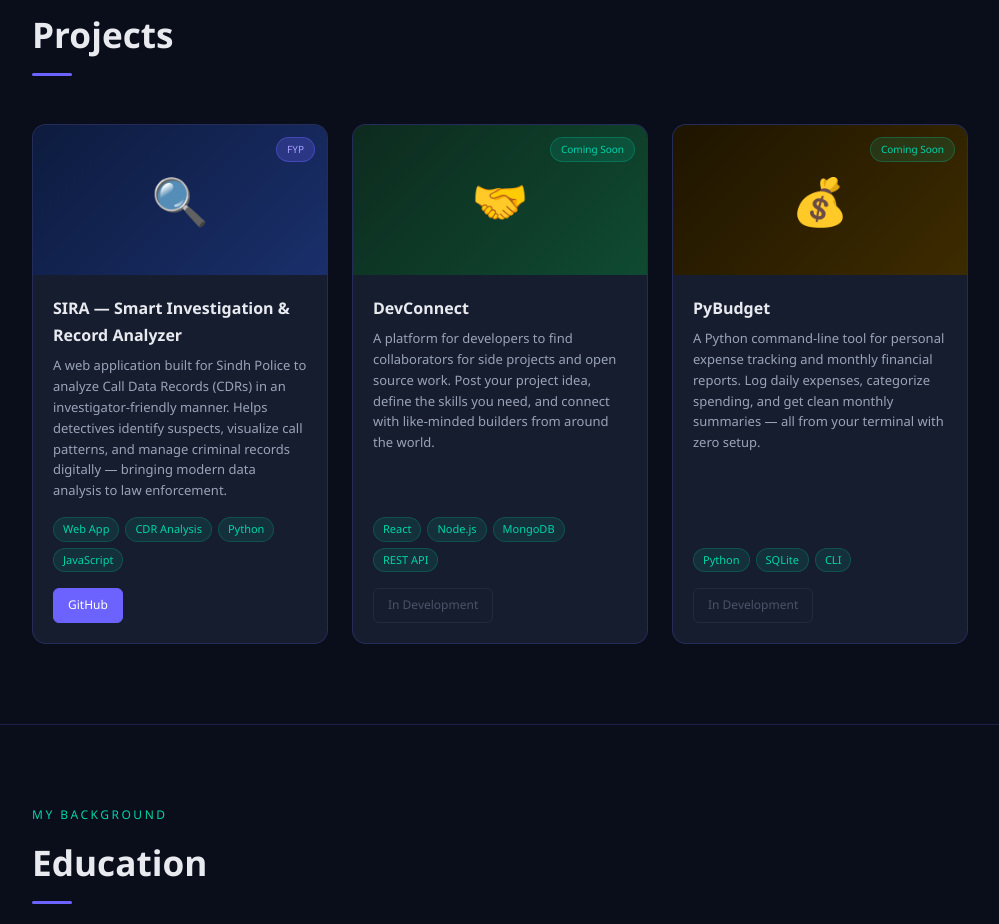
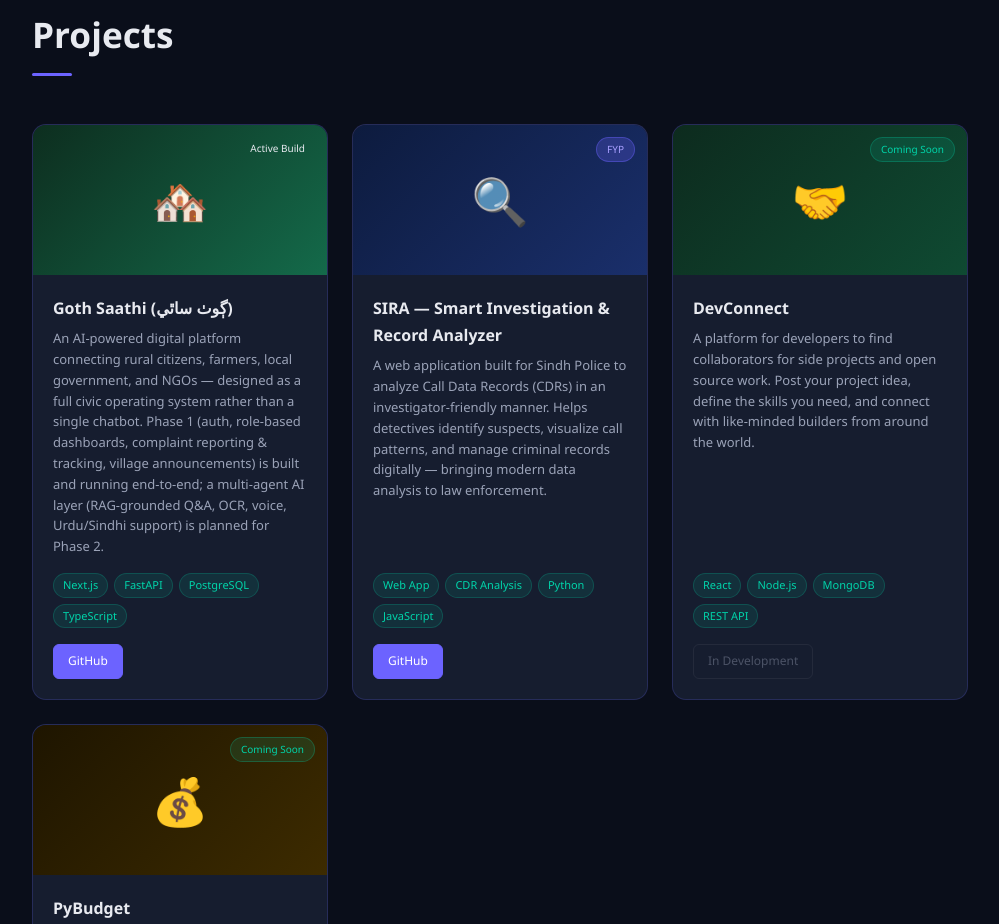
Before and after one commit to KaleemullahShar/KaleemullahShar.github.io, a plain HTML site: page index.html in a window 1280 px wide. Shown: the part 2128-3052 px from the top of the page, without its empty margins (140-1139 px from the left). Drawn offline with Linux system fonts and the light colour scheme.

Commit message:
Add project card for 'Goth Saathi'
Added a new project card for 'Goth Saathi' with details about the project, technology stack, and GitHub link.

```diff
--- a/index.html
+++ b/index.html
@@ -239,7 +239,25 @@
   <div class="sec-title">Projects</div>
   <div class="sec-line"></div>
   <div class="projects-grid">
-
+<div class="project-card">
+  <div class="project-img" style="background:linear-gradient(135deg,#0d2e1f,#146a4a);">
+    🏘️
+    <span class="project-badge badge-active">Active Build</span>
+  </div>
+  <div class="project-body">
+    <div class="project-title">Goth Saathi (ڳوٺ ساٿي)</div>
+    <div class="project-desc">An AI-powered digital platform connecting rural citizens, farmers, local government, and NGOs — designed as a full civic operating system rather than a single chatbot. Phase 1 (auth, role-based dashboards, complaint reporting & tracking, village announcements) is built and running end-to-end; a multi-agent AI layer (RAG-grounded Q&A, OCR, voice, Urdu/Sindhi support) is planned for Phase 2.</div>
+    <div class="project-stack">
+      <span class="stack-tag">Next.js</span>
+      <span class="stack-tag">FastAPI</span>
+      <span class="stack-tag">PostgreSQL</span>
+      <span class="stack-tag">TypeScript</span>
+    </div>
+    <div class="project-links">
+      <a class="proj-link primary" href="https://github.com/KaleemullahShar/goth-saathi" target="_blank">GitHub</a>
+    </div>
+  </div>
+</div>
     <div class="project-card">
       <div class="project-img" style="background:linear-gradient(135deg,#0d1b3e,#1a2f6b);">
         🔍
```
________________________________________
| Problem details |
Repeat every record above exactly. The pictures do not belong in the copy.

| Answer to the exercise |
Before and after one commit to KaleemullahShar/KaleemullahShar.github.io, a plain HTML site: page index.html in a window 1280 px wide. Shown: the part 2128-3052 px from the top of the page, without its empty margins (140-1139 px from the left). Drawn offline with Linux system fonts and the light colour scheme.

Commit message:
Add project card for 'Goth Saathi'
Added a new project card for 'Goth Saathi' with details about the project, technology stack, and GitHub link.

```diff
--- a/index.html
+++ b/index.html
@@ -239,7 +239,25 @@
   <div class="sec-title">Projects</div>
   <div class="sec-line"></div>
   <div class="projects-grid">
-
+<div class="project-card">
+  <div class="project-img" style="background:linear-gradient(135deg,#0d2e1f,#146a4a);">
+    🏘️
+    <span class="project-badge badge-active">Active Build</span>
+  </div>
+  <div class="project-body">
+    <div class="project-title">Goth Saathi (ڳوٺ ساٿي)</div>
+    <div class="project-desc">An AI-powered digital platform connecting rural citizens, farmers, local government, and NGOs — designed as a full civic operating system rather than a single chatbot. Phase 1 (auth, role-based dashboards, complaint reporting & tracking, village announcements) is built and running end-to-end; a multi-agent AI layer (RAG-grounded Q&A, OCR, voice, Urdu/Sindhi support) is planned for Phase 2.</div>
+    <div class="project-stack">
+      <span class="stack-tag">Next.js</span>
+      <span class="stack-tag">FastAPI</span>
+      <span class="stack-tag">PostgreSQL</span>
+      <span class="stack-tag">TypeScript</span>
+    </div>
+    <div class="project-links">
+      <a class="proj-link primary" href="https://github.com/KaleemullahShar/goth-saathi" target="_blank">GitHub</a>
+    </div>
+  </div>
+</div>
     <div class="project-card">
       <div class="project-img" style="background:linear-gradient(135deg,#0d1b3e,#1a2f6b);">
         🔍
```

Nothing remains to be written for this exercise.